- _Work request_:
Return every line from the records below that has the word "html".

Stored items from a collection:
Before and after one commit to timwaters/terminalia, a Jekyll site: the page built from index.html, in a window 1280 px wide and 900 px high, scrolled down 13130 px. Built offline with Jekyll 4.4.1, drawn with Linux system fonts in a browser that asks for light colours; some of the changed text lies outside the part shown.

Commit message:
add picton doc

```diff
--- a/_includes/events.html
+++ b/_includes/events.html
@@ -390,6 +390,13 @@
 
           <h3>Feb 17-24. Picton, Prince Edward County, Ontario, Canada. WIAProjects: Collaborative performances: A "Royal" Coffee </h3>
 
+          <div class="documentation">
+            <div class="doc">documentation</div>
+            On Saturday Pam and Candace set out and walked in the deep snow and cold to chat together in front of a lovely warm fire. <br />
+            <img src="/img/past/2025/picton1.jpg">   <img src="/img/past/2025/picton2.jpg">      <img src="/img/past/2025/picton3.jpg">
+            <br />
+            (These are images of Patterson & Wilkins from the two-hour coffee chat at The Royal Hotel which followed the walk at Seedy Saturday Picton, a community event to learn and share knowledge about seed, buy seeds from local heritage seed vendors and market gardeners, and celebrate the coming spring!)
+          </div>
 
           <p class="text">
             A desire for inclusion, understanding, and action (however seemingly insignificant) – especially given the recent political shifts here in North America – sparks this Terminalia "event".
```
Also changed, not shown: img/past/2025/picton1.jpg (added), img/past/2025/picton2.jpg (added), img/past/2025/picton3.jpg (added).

- _Completed task_:
Before and after one commit to timwaters/terminalia, a Jekyll site: the page built from index.html, in a window 1280 px wide and 900 px high, scrolled down 13130 px. Built offline with Jekyll 4.4.1, drawn with Linux system fonts in a browser that asks for light colours; some of the changed text lies outside the part shown.
--- a/_includes/events.html
+++ b/_includes/events.html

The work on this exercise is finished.